As students we are all expected to have some idea of our lives after university. After all, we chose our degree path to fit, right? Well, unfortunately not all of us are that decisive.
While some of us have a clear plan of what lies ahead after graduation, others have no idea and with our final years of education fast approaching it’s about time we made up our minds.
This four-part series will look at the most popular choices for students when finishing their courses: travel, postgraduate study, internships, and work. We will be looking at what each of these involves; the pros, the cons and most importantly if this is the path best suited to you, providing all the information you need to make an informed decision about life after university.
What it involves
Much like undergraduate courses, postgraduate courses can be undertaken full-time or part-time, and range in price depending on your chosen institution and discipline. Full-time students will study for an average of one year during their postgraduate course whereas part-time students are more likely to study for two years.
There are two types of course available and they are referred to as taught and research degrees. Taught programmes traditionally consist of lectures, coursework and, depending on your chosen subject, exams, whereas, research programmes involve research methods training and a large research project.
What it costs
Postgraduate study varies in price between around £3,000 and £12,000 per year. This is dependent on the subject you wish to study and the university to which you apply. This means it is worth doing some research when looking for the course that’s right for you.
Many universities offer a discount for students who continue their postgraduate study at the same institution. For example, Bath Spa University offers a £1,200 discount for students who go straight onto postgraduate study and already attend the university. This is useful when considering taking on the debt of a postgraduate course.
Acquiring the funds to attend a course can be managed in various ways. Some of the most common ways to secure funding include:
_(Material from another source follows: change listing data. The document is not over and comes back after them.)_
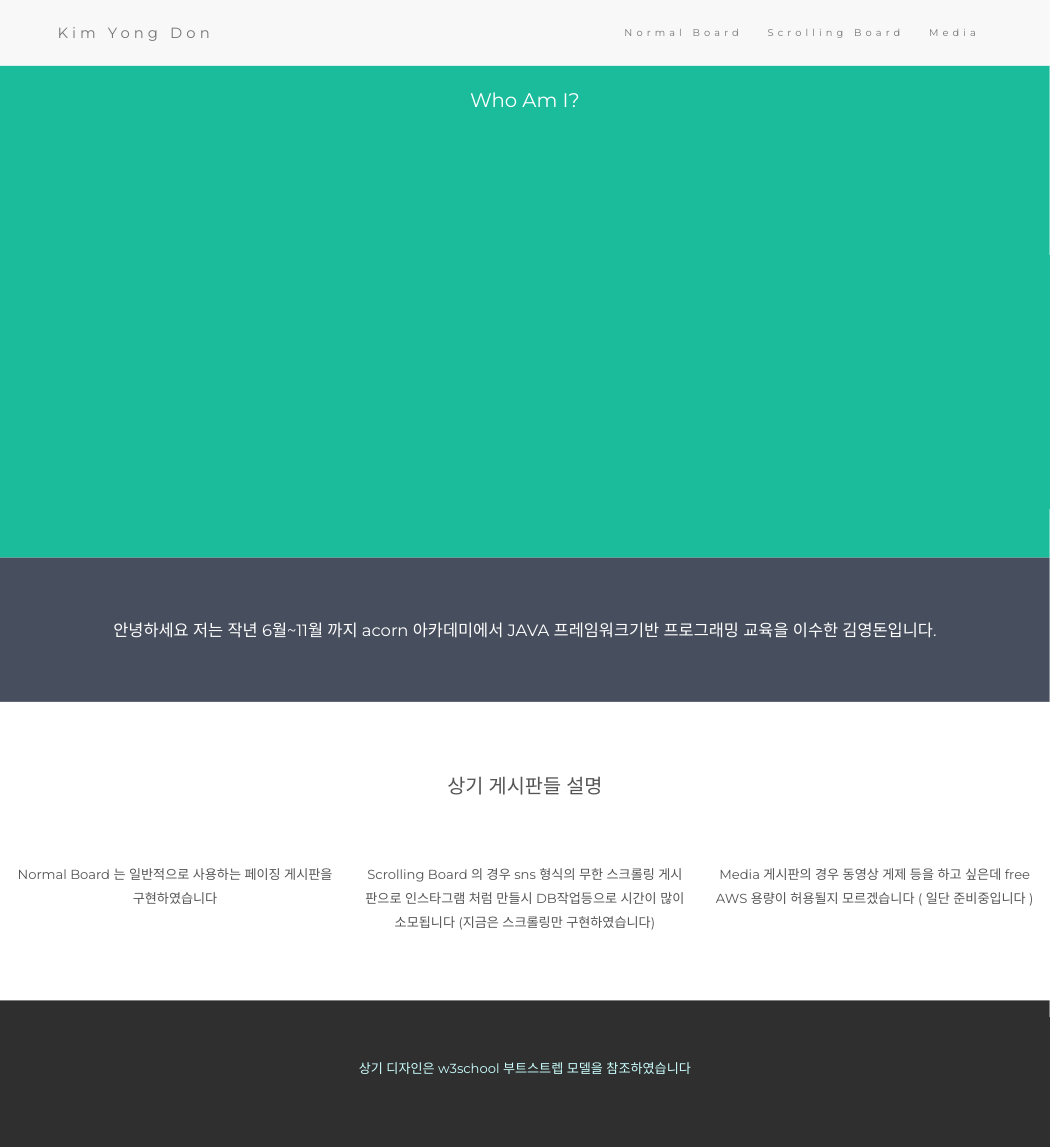
Repository: jjjikolpp/Developer
Page: http://localhost/myProject/demo.jsp
These files come from the project's save history. The page is drawn as it stood at one moment and after the next save; the edit follows.
The browser window is 1280 px wide. The pictures show the whole page, at 82% of full size.
After loading, the first visible `a[onclick="normalBoard();"]` was clicked once.
Some web libraries are served in a nearby version. The page is served by Tomcat 9. Other server files are loaded and not shown.

Above is the page before, as saved 2017-03-01 13:42:17.

### myProject/src/main/webapp/demo.jsp
<%@ page language="java" contentType="text/html; charset=UTF-8"
    pageEncoding="UTF-8"%>
<!DOCTYPE html>
<html>
<head>
  <!-- Theme Made By www.w3schools.com - No Copyright -->
  <title>Bootstrap Theme Simply Me</title>
  <meta charset="utf-8">
  <meta http-equiv="X-UA-Compatible" content="text/html; charset=UTF-8">
  <meta name="viewport" content="width=device-width, initial-scale=1">
  <link rel="stylesheet" href="https://maxcdn.bootstrapcdn.com/bootstrap/3.3.7/css/bootstrap.min.css">
  <link href="https://fonts.googleapis.com/css?family=Montserrat" rel="stylesheet">
  <script src="https://ajax.googleapis.com/ajax/libs/jquery/3.1.1/jquery.min.js"></script>
  <script src="https://maxcdn.bootstrapcdn.com/bootstrap/3.3.7/js/bootstrap.min.js"></script>
  <script type="text/javascript">
  	function normalBoard(){
  		alert("dd");



  	}
  </script>
  <style>
  body {
      font: 20px Montserrat, sans-serif;
      line-height: 1.8;
      color: #f5f6f7;
  }
  p {font-size: 16px;}
  .margin {margin-bottom: 45px;}
  .bg-1 {
      background-color: #1abc9c; /* Green */
      color: #ffffff;
  }
  .bg-2 {
      background-color: #474e5d; /* Dark Blue */
      color: #ffffff;
  }
  .bg-3 {
      background-color: #ffffff; /* White */
      color: #555555;
  }
  .bg-4 {
      background-color: #2f2f2f; /* Black Gray */
      color: #fff;
  }
  .container-fluid {
      padding-top: 70px;
      padding-bottom: 70px;
  }
  .navbar {
      padding-top: 15px;
      padding-bottom: 15px;
      border: 0;
      border-radius: 0;
      margin-bottom: 0;
      font-size: 12px;
      letter-spacing: 5px;
  }
  .navbar-nav  li a:hover {
      color: #1abc9c !important;
  }
  </style>
</head>
<body>

<!-- Navbar -->
<nav class="navbar navbar-default">
  <div class="container">
    <div class="navbar-header">
      <button type="button" class="navbar-toggle" data-toggle="collapse" data-target="#myNavbar">
        <span class="icon-bar"></span>
        <span class="icon-bar"></span>
        <span class="icon-bar"></span>
      </button>
      <a class="navbar-brand" href="#">Kim Yong Don</a>
    </div>
    <div class="collapse navbar-collapse" id="myNavbar">
      <ul class="nav navbar-nav navbar-right">

        <li><a href="#" onClick="normalBoard();">Normal Board</a></li>
        <li><a href="#">Scrolling Board</a></li>
        <li><a href="#">Media</a></li>
      </ul>
    </div>
  </div>
</nav>

<!-- First Container -->
<div class="container-fluid bg-1 text-center" id="First_Container"  style=" padding: 10px; height: auto; min-height: 600px; overflow: auto;">
  <h3 class="margin">Who Am I?</h3>
  <h3></h3>
</div>

<!-- Second Container -->
<div class="container-fluid bg-2 text-center">
  안녕하세요 저는 작년 6월~11월 까지 acorn 아카데미에서 JAVA 프레임워크기반 프로그래밍 교육을 이수한 김영돈입니다.

</div>

<!-- Third Container (Grid) -->
<div class="container-fluid bg-3 text-center">
  <h3 class="margin">상기 게시판들 설명</h3><br>
  <div class="row">
    <div class="col-sm-4">
      <p>Normal Board 는 일반적으로 사용하는 페이징 게시판을 구현하였습니다</p>

    </div>
    <div class="col-sm-4">
      <p>Scrolling Board 의 경우 sns 형식의 무한 스크롤링 게시판으로 인스타그램 처럼 만들시 DB작업등으로 시간이 많이 소모됩니다 (지금은 스크롤링만 구현하였습니다)</p>

    </div>
    <div class="col-sm-4">
      <p>Media 게시판의 경우 동영상 게제 등을 하고 싶은데 free AWS 용량이 허용될지 모르겠습니다 ( 일단 준비중입니다 )</p>

    </div>
  </div>
</div>

<!-- Footer -->
<footer class="container-fluid bg-4 text-center">
  <p><font color="#ccffff">상기 디자인은 w3school 부트스트렙 모델을 참조하였습니다</font></p>
</footer>

</body>
</html>

After the next save:
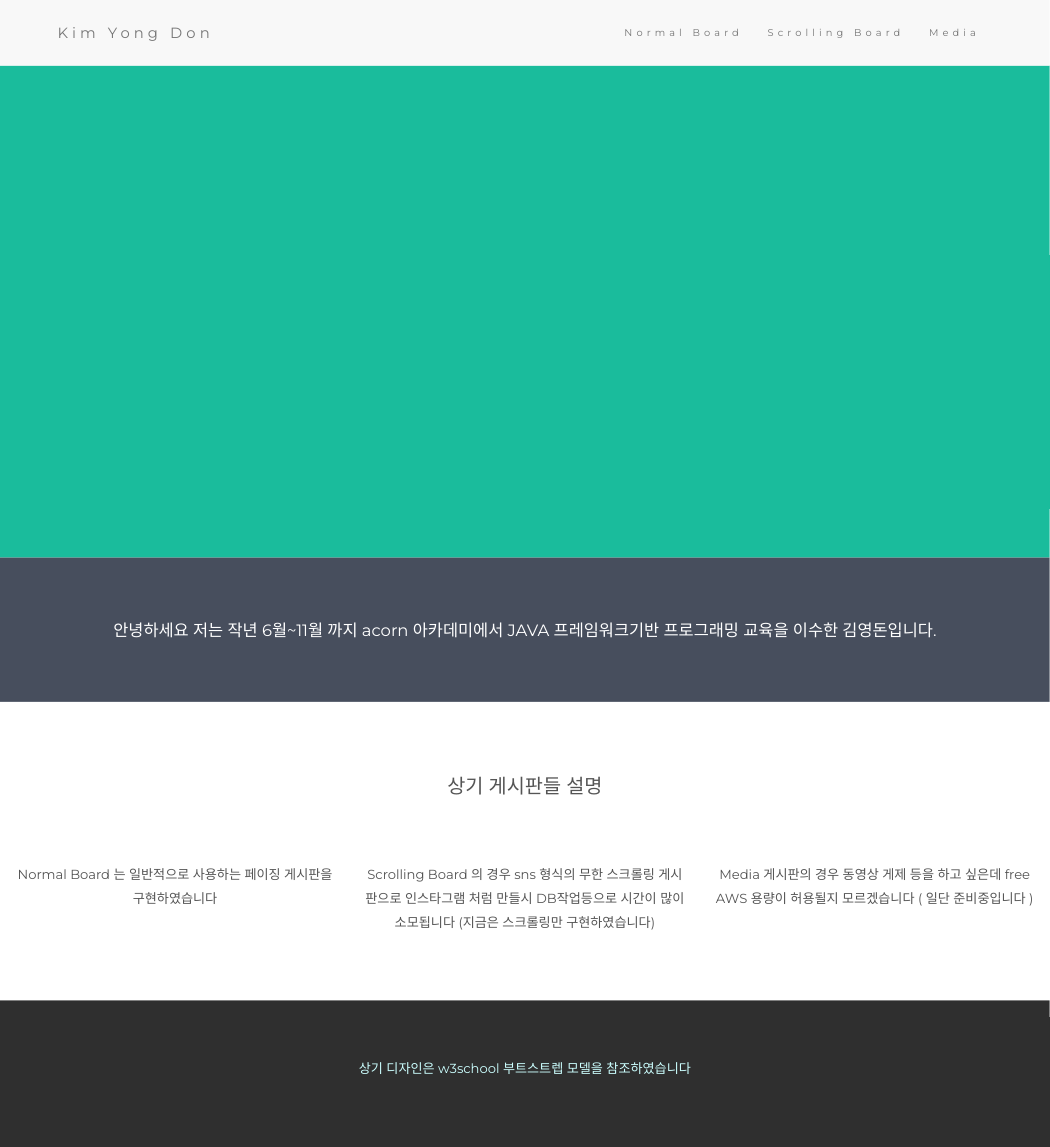
Saved 18 min 35 s later.
--- a/myProject/src/main/webapp/demo.jsp
+++ b/myProject/src/main/webapp/demo.jsp
@@ -15,7 +15,7 @@
   <script type="text/javascript">
   	function normalBoard(){
   		alert("dd");
-
+  		$("div#First_Container").empty();
 
 
   	}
- Scholarship: Covering your tuition fees and applied for through your university.
- Studentship: Including both fees and living expenses for research students.
- Trusts and charities: Organisations may offer grants to students from low-income households or to those who have achieved academic excellence.
- Career Development Loan: A bank loan that can secure you £300-£10,000 for the development of your career. Applied for through the bank at least three months before starting the course.
- Employment: Working alongside a part-time course to pay for tuition and living expenses.
Funding opportunities often vary from course to course and university to university and scholarships aren’t very common so researching your options is important. However, bursaries and grants are available for students in certain areas such as the NHS and social work. In addition, courses such as the PGCE are eligible for statutory funding through student finance.
For more information on acquiring funding for your course visit: www.gov.uk/funding-for-postgraduate-study
How to go about it
The most common way to secure a place on a postgraduate course is by applying through the university of your choice. To do this simply go to the university’s website and find the ‘How to apply’ page in their postgraduate tab. This will usually give you all the information you need and how to apply. Most commonly institutions will ask you to use some form of online application in which you can upload and submit your personal information.
What you need to remember
Much like applying for your current course, looking carefully at the course content is important. Not only will it enable you to explore the possibilities of study for the coming year but you can gauge which courses are best suited to you. Remember to check the entry requirements before you apply. It seems simple but universities often look for different things in their potential students.
It’s also important to consider if you are going to move to be close to your ideal university. This will be costly and with the funding already being an issue can you afford to relocate? One of the most important things to remember is that postgraduate courses are about developing your skills for your future employment. So if you are unsure about what it is you want to do, postgraduate study might not be right for you. It will just lead to more debt if you change your mind after starting your course.
What makes this right for you?
There are a number of reasons why postgraduate study could be right for you. It may be that a postgraduate course is the only way to get into a desired field, like with teaching and the PGCE. If you also want to build your knowledge and experience while training to achieve your career goals postgraduate study could be the ideal option for you.